No. 785
Memorandum of Conversation, by the Assistant Secretary of State for European Affairs (Perkins)1



  • The Austrian Treaty


  • B. A. B. Burrows, Counselor, British Embassy
  • George W. Perkins
  • Francis T. Williamson

Mr. Burrows called to discuss the difference in the U.S. and U.K. report of the Secretary’s conversation with Mr. Eden on the tactics to be utilized in the initial meeting of the Austrian Treaty Deputies on January 21. Mr. Burrows stated that he felt this difference was confined to the approach to be used in the opening remarks of the Western Deputies. He felt that Mr. Eden wanted the Deputies to begin the negotiations by saying that they desired to conclude the present draft treaty, that they are prepared to examine the unagreed articles, and inquire whether the Russians are prepared to conclude the Treaty. He felt, however, that in any initial approach of this kind it must be indicated to the Russians that we would go a long way in meeting their terms on the unagreed articles.

I stated that this was largely a matter of negotiating tactics and that the Western Deputies should first feel out the Russian position. If the Soviets were adamant and refused to discuss the treaty because of extraneous issues, the Western Deputies should make no move to offer concessions. If, however, the Russians indicated a desire to discuss and conclude the present treaty, we should state that we would be interested in their views and that we were prepared to examine their proposals sympathetically. I stated that if we started the negotiations by offering concessions the natural question for the Russians would be to inquire what concessions we had in mind. We would find it difficult to specify articles which we would adopt in the Soviet text. I stated that this procedure would thereafter involve the Western Powers in a commitment to make concessions. Mr. Burrows replied that we could leave the Western reply about “going a long way” vague and unanswered unless the Russians demonstrated a willingness to sign the present draft and stated that they would not introduce extraneous issues. I replied that this would be difficult to do and that we would be forced to specify what concessions we are prepared to make.

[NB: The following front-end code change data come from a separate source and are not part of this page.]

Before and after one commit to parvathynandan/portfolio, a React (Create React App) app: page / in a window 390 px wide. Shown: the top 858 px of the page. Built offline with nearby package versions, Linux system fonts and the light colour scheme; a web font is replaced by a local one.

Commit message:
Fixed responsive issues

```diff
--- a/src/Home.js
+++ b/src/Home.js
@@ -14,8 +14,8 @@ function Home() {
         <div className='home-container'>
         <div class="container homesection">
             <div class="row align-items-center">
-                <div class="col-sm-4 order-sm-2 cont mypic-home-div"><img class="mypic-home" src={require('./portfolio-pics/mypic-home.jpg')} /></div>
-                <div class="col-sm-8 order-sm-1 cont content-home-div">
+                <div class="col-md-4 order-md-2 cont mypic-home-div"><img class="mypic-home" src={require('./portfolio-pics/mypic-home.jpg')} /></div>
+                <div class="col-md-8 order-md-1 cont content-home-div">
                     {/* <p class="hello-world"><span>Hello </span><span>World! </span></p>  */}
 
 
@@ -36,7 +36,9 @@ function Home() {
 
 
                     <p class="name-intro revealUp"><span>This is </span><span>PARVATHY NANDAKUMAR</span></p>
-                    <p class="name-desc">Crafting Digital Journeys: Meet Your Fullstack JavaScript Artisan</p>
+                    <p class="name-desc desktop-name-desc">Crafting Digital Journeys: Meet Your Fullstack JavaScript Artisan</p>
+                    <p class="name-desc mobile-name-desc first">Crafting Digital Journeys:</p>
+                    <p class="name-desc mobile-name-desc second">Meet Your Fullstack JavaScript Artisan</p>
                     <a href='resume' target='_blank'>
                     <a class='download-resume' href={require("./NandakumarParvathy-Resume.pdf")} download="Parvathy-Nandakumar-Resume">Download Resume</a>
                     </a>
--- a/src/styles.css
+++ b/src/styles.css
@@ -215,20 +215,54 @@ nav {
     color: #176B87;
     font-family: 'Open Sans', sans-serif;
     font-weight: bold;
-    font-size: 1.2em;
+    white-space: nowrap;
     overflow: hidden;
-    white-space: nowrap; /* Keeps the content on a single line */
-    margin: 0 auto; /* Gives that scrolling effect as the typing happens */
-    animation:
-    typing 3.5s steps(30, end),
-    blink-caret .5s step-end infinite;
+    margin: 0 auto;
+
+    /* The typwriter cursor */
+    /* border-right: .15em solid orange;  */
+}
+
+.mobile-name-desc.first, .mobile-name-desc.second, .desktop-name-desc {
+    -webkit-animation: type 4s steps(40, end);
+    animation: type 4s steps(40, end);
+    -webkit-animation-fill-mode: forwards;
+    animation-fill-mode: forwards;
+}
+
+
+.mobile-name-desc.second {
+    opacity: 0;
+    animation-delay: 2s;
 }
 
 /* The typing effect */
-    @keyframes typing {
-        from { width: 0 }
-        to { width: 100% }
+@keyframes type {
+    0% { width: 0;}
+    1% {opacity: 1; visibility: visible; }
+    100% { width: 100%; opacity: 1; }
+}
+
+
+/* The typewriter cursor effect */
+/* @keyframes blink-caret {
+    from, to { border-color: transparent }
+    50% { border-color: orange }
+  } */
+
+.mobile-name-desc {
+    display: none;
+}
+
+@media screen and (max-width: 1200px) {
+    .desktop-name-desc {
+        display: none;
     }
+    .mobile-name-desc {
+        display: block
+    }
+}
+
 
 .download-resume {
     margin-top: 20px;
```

[Page 1725]

Mr. Burrows stated that this difference of interpretation indicated a fundamental difference between the British and U.S. position on the Austrian Treaty. He said that the British Government was prepared to sign the present Treaty and to accept the Soviet terms to bring about its conclusion. He said that the British Government did not favor the introduction of the abbreviated text because British opinion did not accept it unless all steps had been taken to conclude the present Treaty.

I informed Mr. Burrows that I had checked this matter with Mr. Matthews and the Secretary. The Secretary considered that we should begin the meeting by asking the Russians if they had any new ideas and if they planned to conclude the present Treaty. If the Russian Deputy indicated a willingness to discuss the present draft with a view to its conclusion we should inform him that we are prepared to examine his proposals sympathetically. However, if the Russian Deputy refused to discuss the present draft we should not offer to make concessions and should proceed with the tripartite discussion for a new basis for negotiations.

I told Mr. Burrows that I did not think that this was a serious problem and that the exact negotiating tactics could be worked out by the three Deputies. I told him that we would show him the instructions which will be sent to the U.S. Deputy so that there will be no difference of opinion.

George W. Perkins
  1. Drafted by Williamson.